Senior decision-makers come together to connect around strategies and business trends affecting utilities.


You need to be a member of Energy Central to access some features and content. Please or register to continue.


What You Should Know When Doing Businesses as a Contractor With the DOE

The Department of Energy can be a major customer of small businesses — from HVAC contractors to environmental cleanup specialists — which can provide their expertise or source the right equipment.

Like any government department, however, the DOE has its own special rules, regulations, and protections that extend to contractors. If you or your business has plans to work with the DOE, you'll want to familiarize yourself with these rules before you apply for or start work on a project.

Here's everything you should know when doing business with the Department of Energy as a contractor.

Regulations for DOE Contractors

When working with the DOE, contractors and the businesses that employ them will be subject to some specific regulations. Your company will need to complete a few steps before it can begin working for the DOE.

For example, it will probably need to obtain a DUNS number and register with On the department's website, the DOE provides a bulleted list with resources designed to help small businesses get started with contracting. which can help you know what steps your business needs to take.

While working with the DOE, contractors and their workers will need to identify themselves as federal contractors, not federal employees. Similarly, any documentation or reports produced by a contractor should be clearly labeled so a general audience won't confuse it for a federal document. If there's any situation where a contractor could be misidentified as a federal employee — like in an email or press release — they should explicitly identify themselves.

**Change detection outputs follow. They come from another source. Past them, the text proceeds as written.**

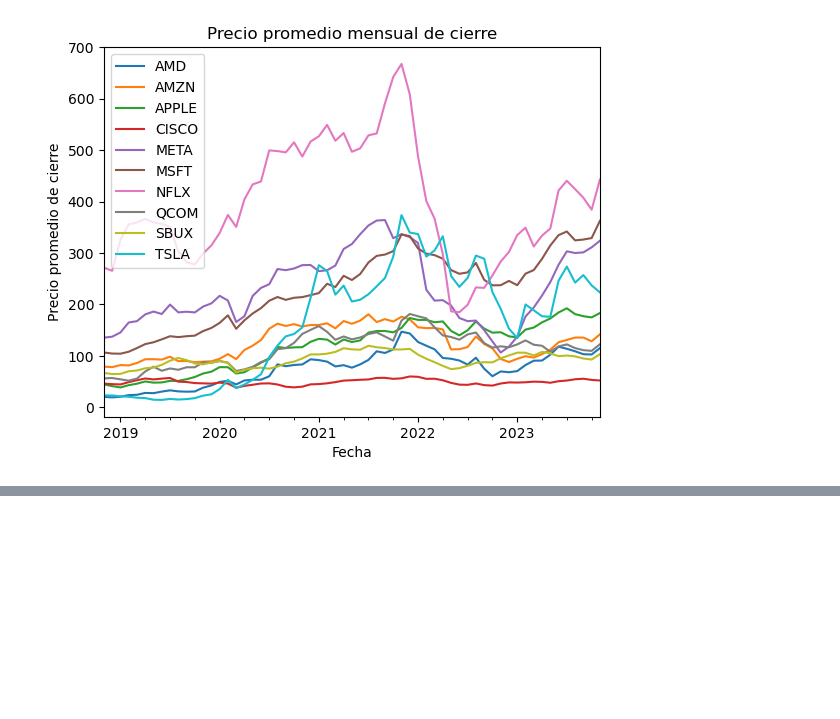
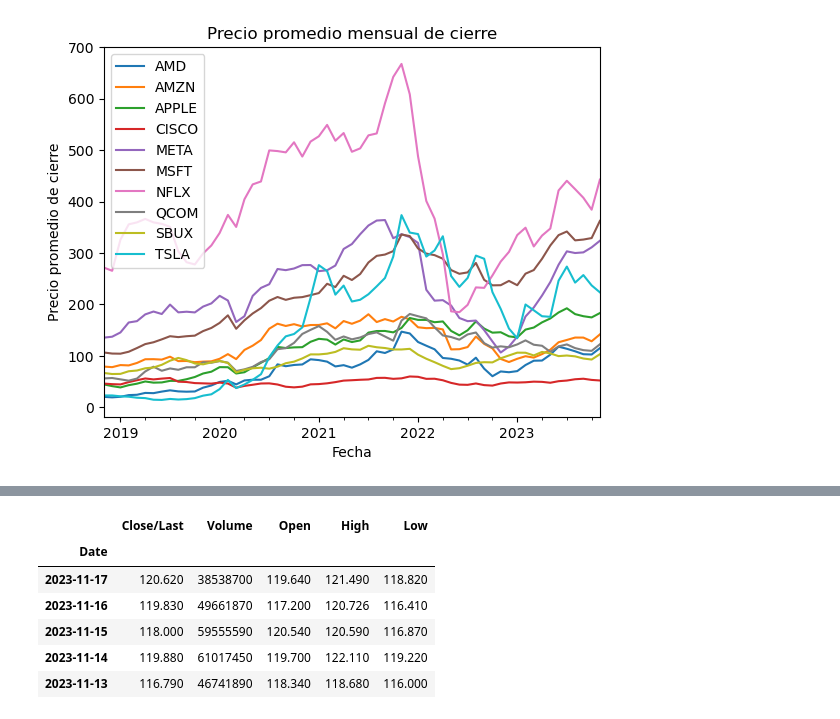
Before and after one commit to Exynix/DataAnalytics, a Jupyter notebook: Linear Optimization/Project/Proyecto_Barreto_Molano.ipynb, the cells around one changed output, grey strips where cells are left out. Cells and saved outputs as stored; diff of their text form; code cells hidden in the pictures; blank space fills up the shorter version.

```diff
--- a/Linear Optimization/Project/Proyecto_Barreto_Molano.ipynb
+++ b/Linear Optimization/Project/Proyecto_Barreto_Molano.ipynb
@@ -767,0 +739,10 @@ print("Optimized Weights:", optimized_weights)
+# %%
+amd_df.head()
+# %% [output]
+|  | Close/Last | Volume | Open | High | Low |
+| Date |  |  |  |  |  |
+| 2023-11-17 | 120.620 | 38538700 | 119.640 | 121.490 | 118.820 |
+| 2023-11-16 | 119.830 | 49661870 | 117.200 | 120.726 | 116.410 |
+| 2023-11-15 | 118.000 | 59555590 | 120.540 | 120.590 | 116.870 |
+| 2023-11-14 | 119.880 | 61017450 | 119.700 | 122.110 | 119.220 |
+| 2023-11-13 | 116.790 | 46741890 | 118.340 | 118.680 | 116.000 |
```
Also changed, not shown: parts of 22 cells of this notebook.
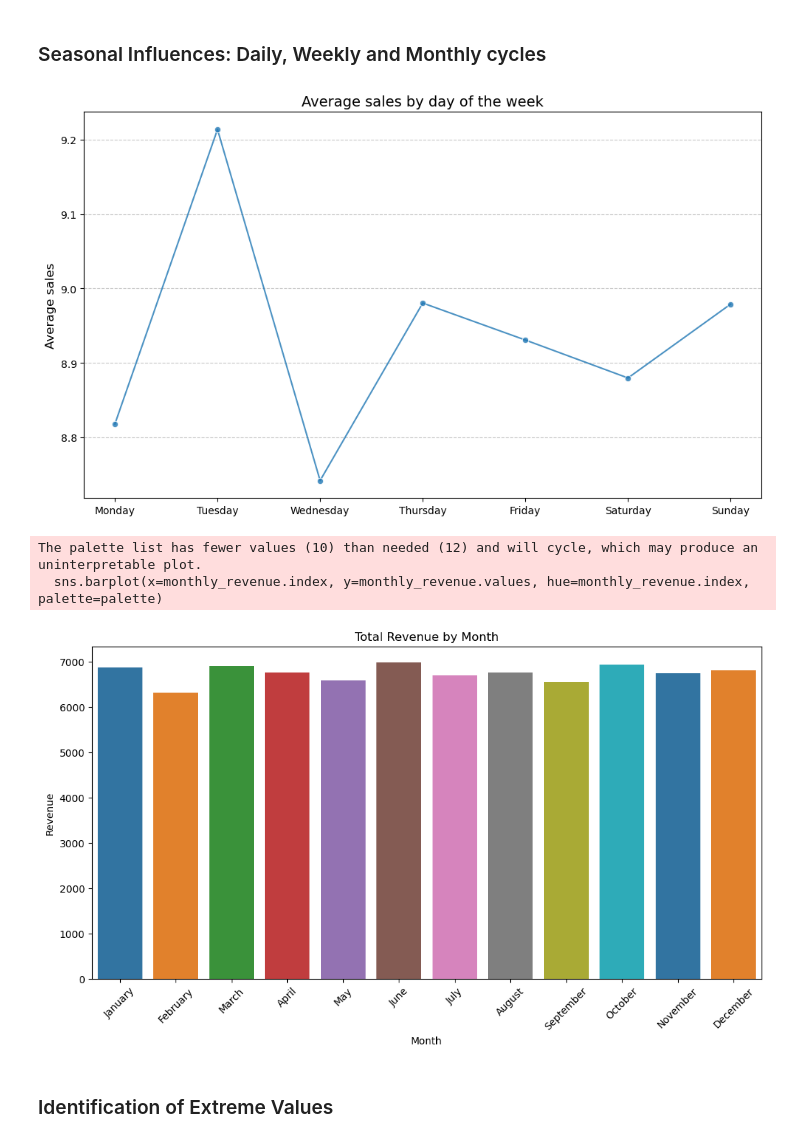
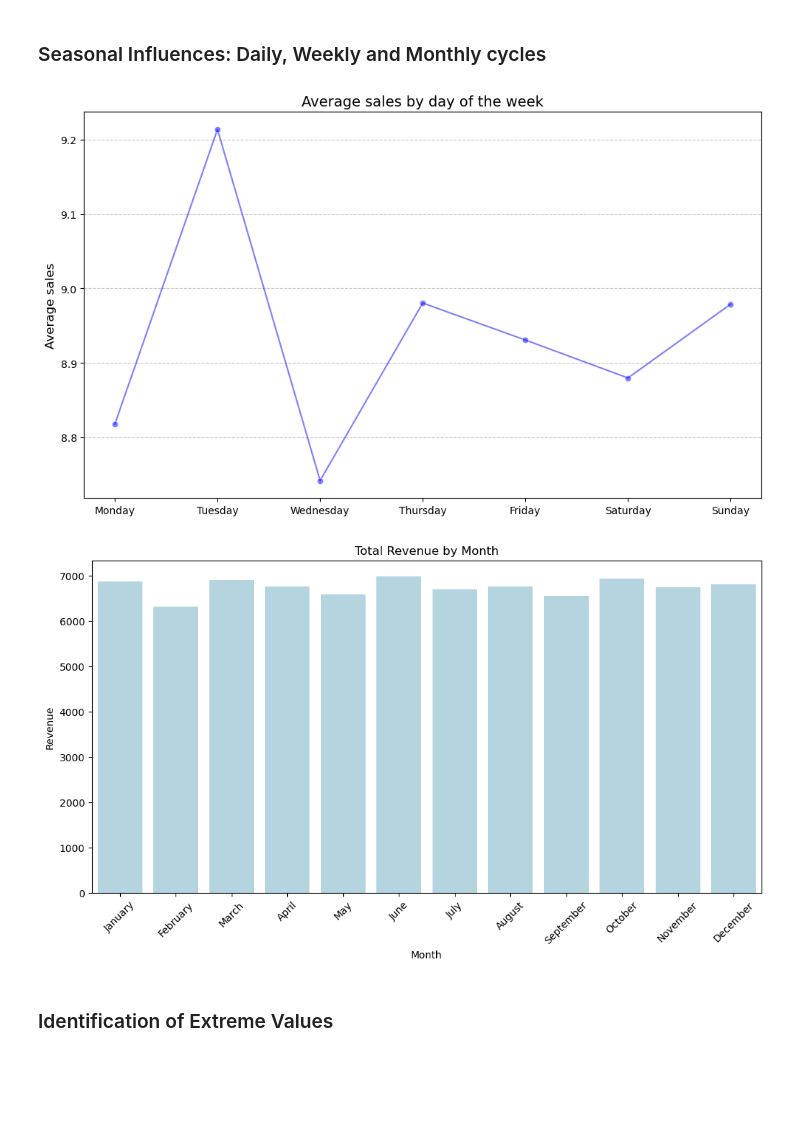
Before and after one commit to martinakvasnickova/Cafe-Sales-Analysis, a Jupyter notebook: analysis/EDA.ipynb, the cells around one changed output. Saved outputs shown, nothing was run; the diff lists cells and outputs as text; code cells hidden in the pictures; blank space fills up the shorter version.

```diff
--- a/analysis/EDA.ipynb
+++ b/analysis/EDA.ipynb
@@ -418,7 +416,7 @@ weekday_revenue = df.groupby('Weekday')['Total Spent'].mean()
 weekday_revenue = weekday_revenue.reindex(['Monday', 'Tuesday', 'Wednesday', 'Thursday', 'Friday', 'Saturday', 'Sunday'])  # Seřadíme dny správně
 
 plt.figure(figsize=(10, 6))
-sns.lineplot(x=weekday_revenue.index, y=weekday_revenue.values, marker='o', palette=palette, alpha=0.8)
+sns.lineplot(x=weekday_revenue.index, y=weekday_revenue.values, marker='o', color = 'blue', alpha=0.5)
 plt.title('Average sales by day of the week', fontsize=14)
 plt.xlabel('')
 plt.ylabel('Average sales', fontsize=12)
@@ -426,22 +424,20 @@ plt.grid(axis='y', linestyle='--', alpha=0.7)
 plt.tight_layout()
 plt.show()
 # %% [output]
-[figure, old version]
+[figure, new version]
 # %%
 df['Month'] = df['Transaction Date'].dt.month_name()
 monthly_revenue = df.groupby('Month')['Total Spent'].sum()
 monthly_revenue = monthly_revenue.reindex(['January', 'February', 'March', 'April', 'May', 'June', 'July', 'August', 'September', 'October', 'November', 'December'])
 
 plt.figure(figsize=(12, 6))
-sns.barplot(x=monthly_revenue.index, y=monthly_revenue.values, hue=monthly_revenue.index, palette=palette)
+sns.barplot(x=monthly_revenue.index, y=monthly_revenue.values, color='lightblue')
 plt.title('Total Revenue by Month')
 plt.ylabel('Revenue')
 plt.xticks(rotation=45)
 plt.show()
 # %% [output]
-The palette list has fewer values (10) than needed (12) and will cycle, which may produce an uninterpretable plot.
-  sns.barplot(x=monthly_revenue.index, y=monthly_revenue.values, hue=monthly_revenue.index, palette=palette)
-[figure, old version]
+[figure, new version]
 # %% [markdown]
 ### Identification of Extreme Values
 # %%
```
Also changed, not shown: parts of 3 cells of this notebook.
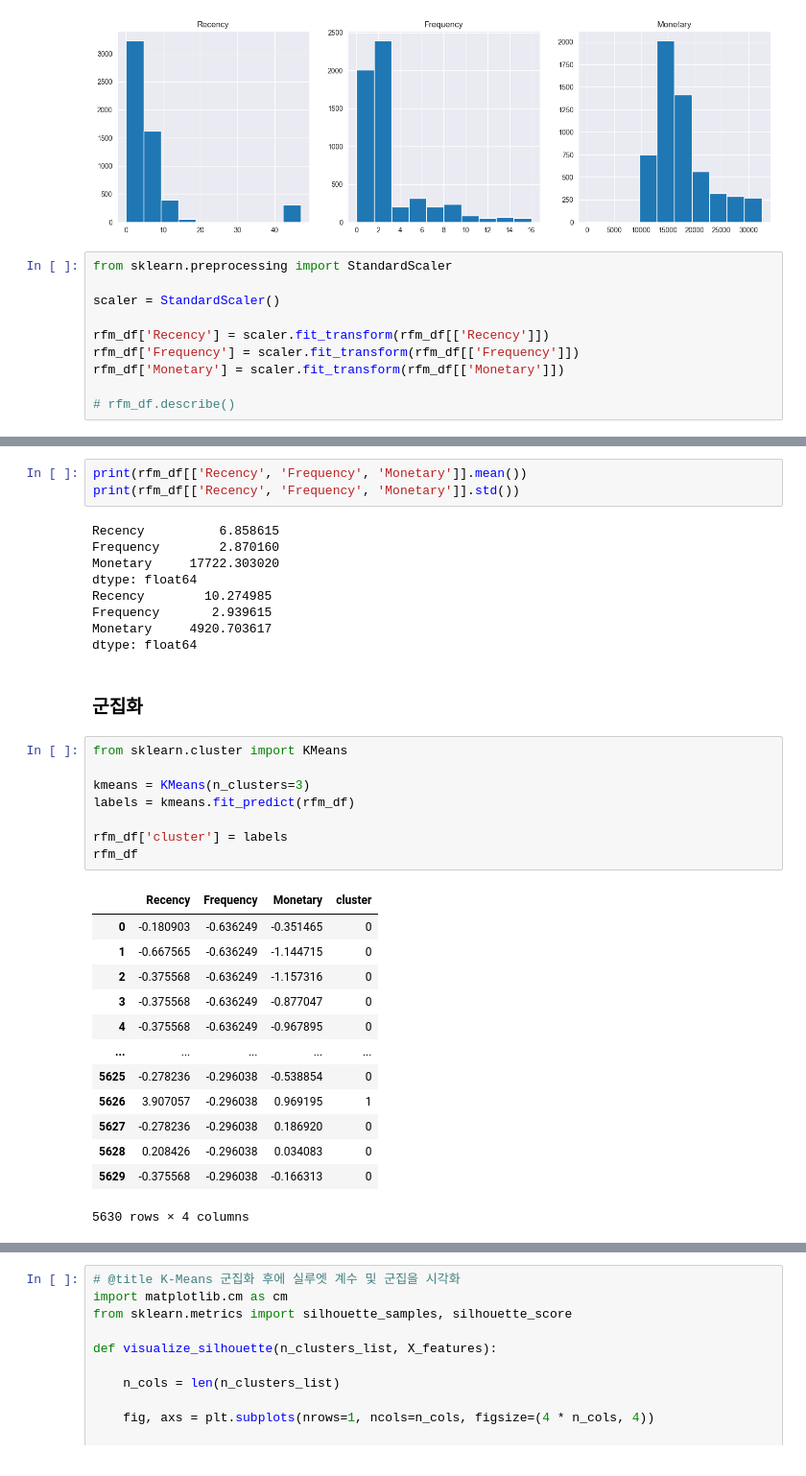
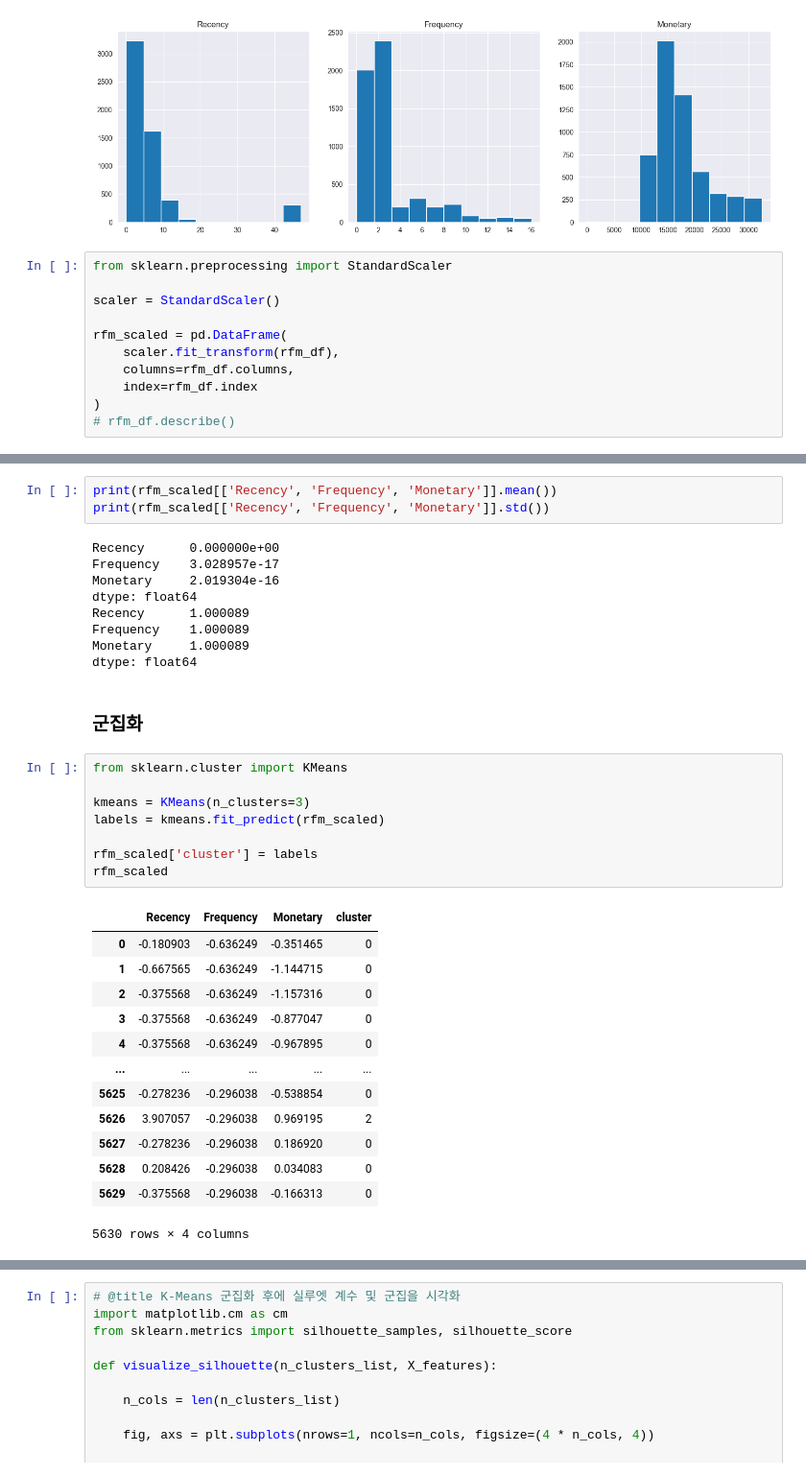
Before and after one commit to 0jihwan/SKN14-2nd-3Team, a Jupyter notebook: KongJihwan/RFA.ipynb, the cells around one changed output, grey strips where cells are left out. Shown at 96% size. Drawn from its saved outputs; the diff is of its cells as text.

```diff
--- a/KongJihwan/RFA.ipynb
+++ b/KongJihwan/RFA.ipynb
@@ -118,10 +140,11 @@ from sklearn.preprocessing import StandardScaler
 
 scaler = StandardScaler()
 
-rfm_df['Recency'] = scaler.fit_transform(rfm_df[['Recency']])
-rfm_df['Frequency'] = scaler.fit_transform(rfm_df[['Frequency']])
-rfm_df['Monetary'] = scaler.fit_transform(rfm_df[['Monetary']])
-
+rfm_scaled = pd.DataFrame(
+    scaler.fit_transform(rfm_df),
+    columns=rfm_df.columns,
+    index=rfm_df.index
+)
 # rfm_df.describe()
 # %%
 fig, ax = plt.subplots(1, 3, figsize=(17,5))
@@ -138,37 +161,37 @@ plt.show()
 # %% [output]
 [figure]
 # %%
-print(rfm_df[['Recency', 'Frequency', 'Monetary']].mean())
-print(rfm_df[['Recency', 'Frequency', 'Monetary']].std())
+print(rfm_scaled[['Recency', 'Frequency', 'Monetary']].mean())
+print(rfm_scaled[['Recency', 'Frequency', 'Monetary']].std())
 # %% [output]
-Recency          6.858615
-Frequency        2.870160
-Monetary     17722.303020
+Recency      0.000000e+00
+Frequency    3.028957e-17
+Monetary     2.019304e-16
 dtype: float64
-Recency        10.274985
-Frequency       2.939615
-Monetary     4920.703617
+Recency      1.000089
+Frequency    1.000089
+Monetary     1.000089
 dtype: float64
 # %% [markdown]
 ### 군집화
 # %%
 from sklearn.cluster import KMeans
 
 kmeans = KMeans(n_clusters=3)
-labels = kmeans.fit_predict(rfm_df)
+labels = kmeans.fit_predict(rfm_scaled)
 
-rfm_df['cluster'] = labels
-rfm_df
+rfm_scaled['cluster'] = labels
+rfm_scaled
 # %% [output]
 |  | Recency | Frequency | Monetary | cluster |
 | 0 | -0.180903 | -0.636249 | -0.351465 | 0 |
 | 1 | -0.667565 | -0.636249 | -1.144715 | 0 |
 | 2 | -0.375568 | -0.636249 | -1.157316 | 0 |
 | 3 | -0.375568 | -0.636249 | -0.877047 | 0 |
 | 4 | -0.375568 | -0.636249 | -0.967895 | 0 |
 | ... | ... | ... | ... | ... |
 | 5625 | -0.278236 | -0.296038 | -0.538854 | 0 |
-| 5626 | 3.907057 | -0.296038 | 0.969195 | 1 |
+| 5626 | 3.907057 | -0.296038 | 0.969195 | 2 |
 | 5627 | -0.278236 | -0.296038 | 0.186920 | 0 |
 | 5628 | 0.208426 | -0.296038 | 0.034083 | 0 |
 | 5629 | -0.375568 | -0.296038 | -0.166313 | 0 |
```
Also changed, not shown: parts of 21 cells of this notebook, 2 other files.
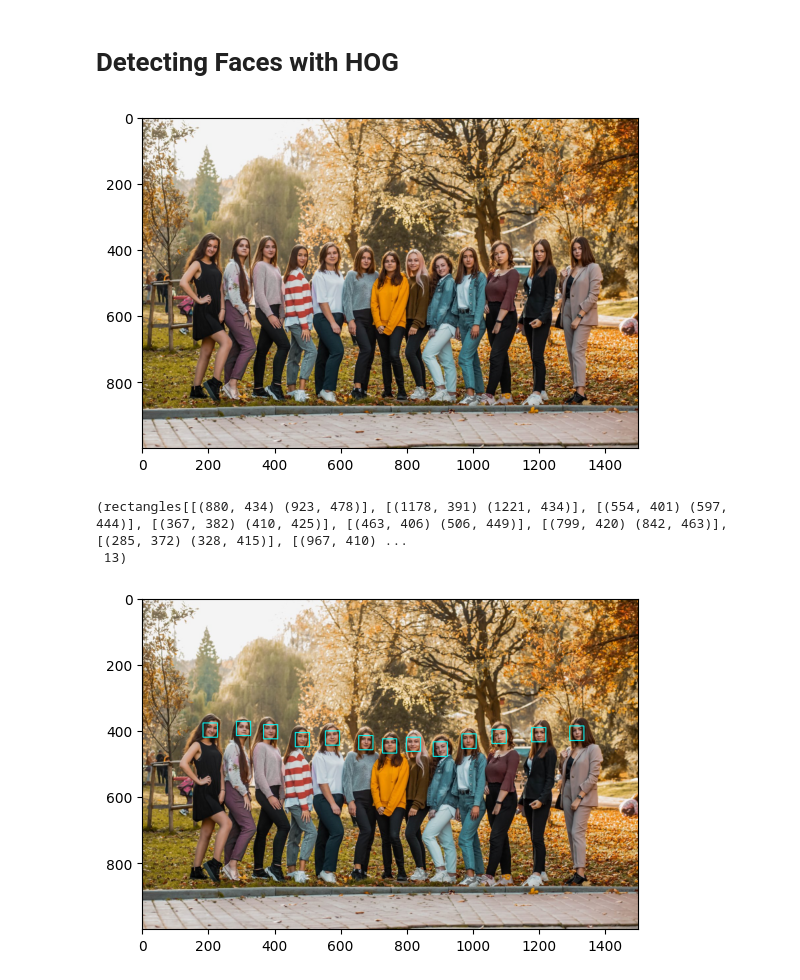
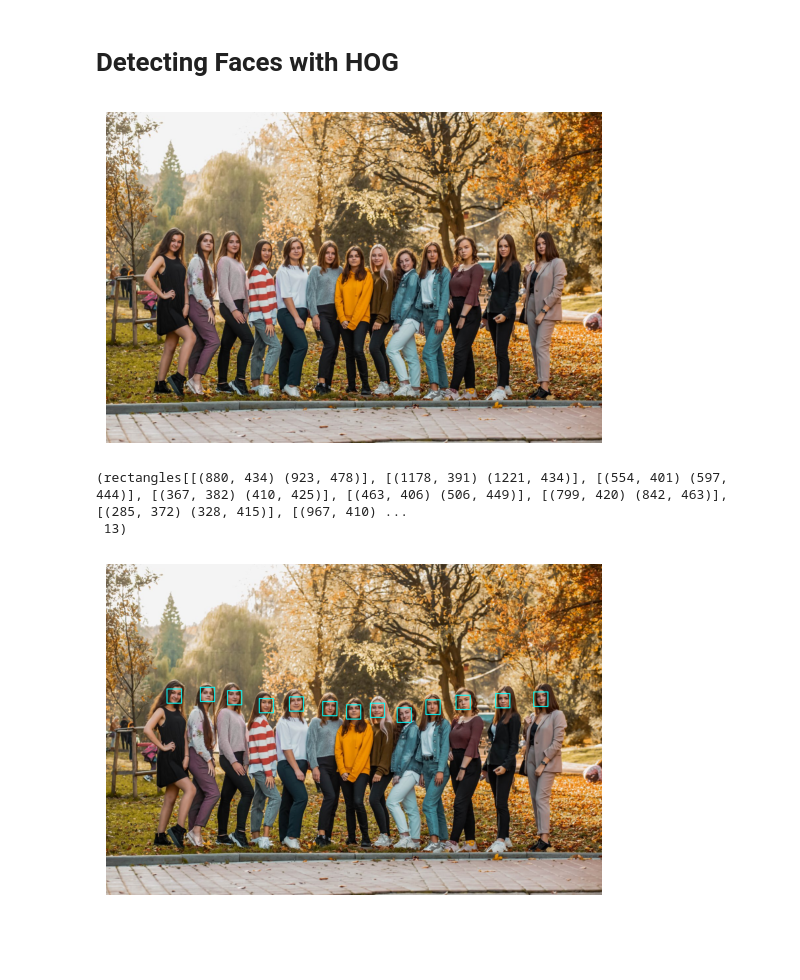
Before and after one commit to BlamerX/Deep-Learning-Projects, a Jupyter notebook: Computer Vision/Face Detection Using Dlib/detector.ipynb, the cells around one changed output. Drawn from its saved outputs; the diff is of its cells as text; code cells hidden in the pictures; blank space fills up the shorter version.

```diff
--- a/Computer Vision/Face Detection Using Dlib/detector.ipynb
+++ b/Computer Vision/Face Detection Using Dlib/detector.ipynb
@@ -6,9 +6,10 @@ from matplotlib import pyplot as plt
 # Detecting Faces with HOG
 # %%
 image = cv2.imread('./people2.jpg')
-plt.imshow(cv2.cvtColor(image, cv2.COLOR_BGR2RGB));
+plt.imshow(cv2.cvtColor(image, cv2.COLOR_BGR2RGB))
+plt.axis('off');
 # %% [output]
-[figure, old version]
+[figure, new version]
 # %%
 face_detector_hog=dlib.get_frontal_face_detector()
 detectors=face_detector_hog(image, 1)
@@ -20,7 +21,8 @@ detectors, len(detectors)
 # %%
 for face in detectors:
     l,t,r,b=face.left(),face.top(),face.right(),face.bottom()
     cv2.rectangle(image,(l,t),(r,b),(255,255,0),2)
-plt.imshow(cv2.cvtColor(image, cv2.COLOR_BGR2RGB));
+plt.imshow(cv2.cvtColor(image, cv2.COLOR_BGR2RGB))
+plt.axis('off');
 # %% [output]
-[figure, old version]
+[figure, new version]
```
Also changed, not shown: 2 other files.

DOE contractors will also need to provide their employees with the right equipment and training required to safely perform whatever project they may be working on. They are also responsible for identifying and reporting potential safety hazards if they are working in a government workplace.

Contractors must also inform subcontractors they work with of any requirements. They need to make sure they understand the DOE regulations they're bound by and how best to follow them. In some cases, contractors may also be responsible for providing subcontractors with necessary safety equipment.

With some special programs, like the Home Performance with ENERGY STAR program, contractors will need to abide by additional regulations. Like the DOE, most of these programs publish their standards online and provide steps on how to get started as a contractor. 

Protections for DOE Contractor Employees

The DOE also provides specific protections for contractors that businesses will need to follow if they want to stay on good terms.

For example, DOE contract employees have the right to accompany department staff performing workplace inspections, express concerns related to worker protections and receive reports on accident investigations upon request.

Contractors working with the DOE will also need to design and implement safety protections for their employees that are up to the standards set in place by OSHA and the DOE. The full set of rules is quite long and features many different exceptions and use cases that may or may not apply to your specific business. 

If you find any part of these protections is unclear, the DOE has published a supplemental document that answers some frequently asked questions. However, this FAQ is also quite long and technical. If you plan on working with the DOE, you may want to seek advisement or work with a professional to find out what standards you will need to follow

The DOE also recently expanded protections for whistleblowers. They are designed to protect employees who want to alert the government to improper or unsafe conduct or operating procedures. If you are a contract employee working with the DOE, it may be worth reviewing these protections.

Working Successfully With the Department of Energy

Working with the DOE can be a great opportunity for small businesses with relevant expertise. However, contracting with a government department isn't quite like working with another private entity. There are special rules and regulations contractors will need to follow, as well as special protections they will need to provide for their employees.

DOE regulations and protections are publicly available on the internet. However, the language is technical, and it may be difficult to know exactly which standards you need to follow. Seeking outside expertise may be necessary if you want your business to comply with joint OSHA–DOE regulations.

Jenna Tsui's picture

Thank Jenna for the Post!

Energy Central contributors share their experience and insights for the benefit of other Members (like you). Please show them your appreciation by leaving a comment, 'liking' this post, or following this Member.


No discussions yet. Start a discussion below.

Get Published - Build a Following

The Energy Central Power Industry Network is based on one core idea - power industry professionals helping each other and advancing the industry by sharing and learning from each other.

If you have an experience or insight to share or have learned something from a conference or seminar, your peers and colleagues on Energy Central want to hear about it. It's also easy to share a link to an article you've liked or an industry resource that you think would be helpful.

                 Learn more about posting on Energy Central »